## SUPPLIED DATA
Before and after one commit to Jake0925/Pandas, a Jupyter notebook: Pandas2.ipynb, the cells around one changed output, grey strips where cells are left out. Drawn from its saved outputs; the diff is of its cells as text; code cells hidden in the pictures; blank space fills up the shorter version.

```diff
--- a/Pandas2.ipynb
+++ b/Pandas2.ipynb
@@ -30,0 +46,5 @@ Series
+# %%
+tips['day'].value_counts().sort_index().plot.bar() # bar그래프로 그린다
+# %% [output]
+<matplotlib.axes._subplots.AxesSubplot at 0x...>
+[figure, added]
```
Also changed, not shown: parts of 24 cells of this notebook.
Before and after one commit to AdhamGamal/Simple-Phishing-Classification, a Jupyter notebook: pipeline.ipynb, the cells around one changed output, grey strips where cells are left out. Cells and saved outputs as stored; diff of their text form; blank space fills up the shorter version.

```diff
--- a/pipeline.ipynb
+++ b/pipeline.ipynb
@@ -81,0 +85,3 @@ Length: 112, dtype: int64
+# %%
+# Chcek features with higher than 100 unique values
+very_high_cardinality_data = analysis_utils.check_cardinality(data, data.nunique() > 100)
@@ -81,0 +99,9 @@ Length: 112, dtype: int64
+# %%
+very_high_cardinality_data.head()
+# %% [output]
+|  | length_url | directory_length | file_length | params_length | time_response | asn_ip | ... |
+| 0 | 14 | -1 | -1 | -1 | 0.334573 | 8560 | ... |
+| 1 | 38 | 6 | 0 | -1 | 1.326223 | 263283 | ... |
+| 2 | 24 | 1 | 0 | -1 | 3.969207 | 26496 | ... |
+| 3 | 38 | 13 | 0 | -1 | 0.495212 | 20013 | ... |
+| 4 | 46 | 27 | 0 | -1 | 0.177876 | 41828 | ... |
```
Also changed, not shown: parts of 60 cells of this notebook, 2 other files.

--

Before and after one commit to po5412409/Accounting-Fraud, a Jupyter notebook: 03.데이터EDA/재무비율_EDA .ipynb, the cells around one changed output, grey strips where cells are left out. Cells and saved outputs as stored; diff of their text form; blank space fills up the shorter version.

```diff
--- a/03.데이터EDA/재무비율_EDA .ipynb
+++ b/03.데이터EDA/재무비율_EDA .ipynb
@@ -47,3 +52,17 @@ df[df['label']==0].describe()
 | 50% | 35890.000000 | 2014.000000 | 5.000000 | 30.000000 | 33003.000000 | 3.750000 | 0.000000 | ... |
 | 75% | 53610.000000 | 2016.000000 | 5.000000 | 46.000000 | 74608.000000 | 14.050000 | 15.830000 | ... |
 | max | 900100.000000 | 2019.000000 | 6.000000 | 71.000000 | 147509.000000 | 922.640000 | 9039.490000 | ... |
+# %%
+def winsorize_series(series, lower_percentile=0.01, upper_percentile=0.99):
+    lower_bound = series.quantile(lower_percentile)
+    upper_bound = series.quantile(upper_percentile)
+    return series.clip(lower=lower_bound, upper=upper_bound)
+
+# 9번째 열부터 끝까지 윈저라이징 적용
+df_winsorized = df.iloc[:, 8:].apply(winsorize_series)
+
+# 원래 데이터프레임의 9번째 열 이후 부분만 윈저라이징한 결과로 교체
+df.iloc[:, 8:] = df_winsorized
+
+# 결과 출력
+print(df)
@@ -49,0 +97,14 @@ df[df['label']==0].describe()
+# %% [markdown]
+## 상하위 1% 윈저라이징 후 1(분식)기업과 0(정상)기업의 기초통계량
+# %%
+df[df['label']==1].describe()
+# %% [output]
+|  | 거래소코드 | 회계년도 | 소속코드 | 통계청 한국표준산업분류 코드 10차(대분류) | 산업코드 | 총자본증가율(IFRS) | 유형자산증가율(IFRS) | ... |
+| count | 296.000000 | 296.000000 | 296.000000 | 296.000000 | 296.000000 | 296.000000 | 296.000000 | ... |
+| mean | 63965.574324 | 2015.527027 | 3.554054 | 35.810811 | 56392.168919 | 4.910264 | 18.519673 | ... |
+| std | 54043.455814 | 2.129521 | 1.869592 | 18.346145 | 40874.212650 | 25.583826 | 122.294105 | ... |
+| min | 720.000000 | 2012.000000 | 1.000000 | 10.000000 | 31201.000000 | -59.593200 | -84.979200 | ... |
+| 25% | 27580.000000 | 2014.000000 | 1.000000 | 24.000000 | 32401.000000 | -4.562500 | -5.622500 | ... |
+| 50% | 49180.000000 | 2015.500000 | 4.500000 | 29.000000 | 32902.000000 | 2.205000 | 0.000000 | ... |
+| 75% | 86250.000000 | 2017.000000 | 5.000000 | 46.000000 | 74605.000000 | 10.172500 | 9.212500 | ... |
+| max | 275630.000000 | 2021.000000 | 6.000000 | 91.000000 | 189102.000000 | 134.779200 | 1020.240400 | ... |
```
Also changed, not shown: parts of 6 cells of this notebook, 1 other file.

---

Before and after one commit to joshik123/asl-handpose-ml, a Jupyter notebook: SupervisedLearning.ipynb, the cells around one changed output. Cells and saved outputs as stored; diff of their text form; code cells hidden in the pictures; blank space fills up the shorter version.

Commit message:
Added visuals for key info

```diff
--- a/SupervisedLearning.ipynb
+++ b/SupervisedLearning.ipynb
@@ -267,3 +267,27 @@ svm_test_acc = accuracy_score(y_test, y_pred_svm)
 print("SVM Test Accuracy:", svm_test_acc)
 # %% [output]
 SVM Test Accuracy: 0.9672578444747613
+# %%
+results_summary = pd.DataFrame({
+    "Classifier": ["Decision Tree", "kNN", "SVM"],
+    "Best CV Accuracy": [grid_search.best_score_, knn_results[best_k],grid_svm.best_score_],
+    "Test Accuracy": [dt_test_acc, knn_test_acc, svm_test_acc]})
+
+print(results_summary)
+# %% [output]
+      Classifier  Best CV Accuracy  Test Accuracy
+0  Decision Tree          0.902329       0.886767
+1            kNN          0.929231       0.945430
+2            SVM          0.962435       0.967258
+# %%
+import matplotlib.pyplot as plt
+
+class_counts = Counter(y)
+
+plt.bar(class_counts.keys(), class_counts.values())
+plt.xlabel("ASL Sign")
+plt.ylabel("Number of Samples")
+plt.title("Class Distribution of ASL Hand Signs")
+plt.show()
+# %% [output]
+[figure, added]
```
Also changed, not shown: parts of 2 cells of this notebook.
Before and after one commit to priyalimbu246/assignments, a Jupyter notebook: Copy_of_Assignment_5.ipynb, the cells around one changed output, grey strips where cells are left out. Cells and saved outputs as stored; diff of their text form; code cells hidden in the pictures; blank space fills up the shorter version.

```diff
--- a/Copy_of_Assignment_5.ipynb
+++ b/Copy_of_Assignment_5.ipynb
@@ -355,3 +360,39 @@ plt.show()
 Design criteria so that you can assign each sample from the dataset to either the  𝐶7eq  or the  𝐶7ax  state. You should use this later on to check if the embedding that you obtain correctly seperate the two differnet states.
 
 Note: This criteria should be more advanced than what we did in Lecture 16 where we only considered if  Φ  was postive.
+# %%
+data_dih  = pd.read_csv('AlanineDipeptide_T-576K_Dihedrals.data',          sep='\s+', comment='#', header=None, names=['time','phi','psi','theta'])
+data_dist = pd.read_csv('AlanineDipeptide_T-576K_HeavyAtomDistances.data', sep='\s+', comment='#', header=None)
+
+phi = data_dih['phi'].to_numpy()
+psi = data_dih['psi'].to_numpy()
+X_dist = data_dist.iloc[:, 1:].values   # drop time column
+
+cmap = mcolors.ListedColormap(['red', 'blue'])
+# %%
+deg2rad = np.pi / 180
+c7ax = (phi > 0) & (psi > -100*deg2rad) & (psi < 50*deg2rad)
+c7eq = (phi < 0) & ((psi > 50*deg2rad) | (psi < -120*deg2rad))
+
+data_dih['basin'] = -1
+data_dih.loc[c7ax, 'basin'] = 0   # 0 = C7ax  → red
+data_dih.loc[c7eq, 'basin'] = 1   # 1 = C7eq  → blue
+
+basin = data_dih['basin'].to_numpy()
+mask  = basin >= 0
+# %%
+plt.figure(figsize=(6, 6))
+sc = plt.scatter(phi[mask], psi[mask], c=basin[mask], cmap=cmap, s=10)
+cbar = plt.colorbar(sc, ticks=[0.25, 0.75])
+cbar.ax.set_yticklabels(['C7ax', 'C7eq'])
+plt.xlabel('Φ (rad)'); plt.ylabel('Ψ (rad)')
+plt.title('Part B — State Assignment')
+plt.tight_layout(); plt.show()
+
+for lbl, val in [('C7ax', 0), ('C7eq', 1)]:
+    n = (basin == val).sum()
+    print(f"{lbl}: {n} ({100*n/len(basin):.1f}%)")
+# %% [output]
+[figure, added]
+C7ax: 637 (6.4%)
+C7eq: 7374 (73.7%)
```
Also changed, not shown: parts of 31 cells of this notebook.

## WHAT IS NEEDED
Within the data above, how many lines include the string "print"? Only the number is required.

## ANSWER BOX
4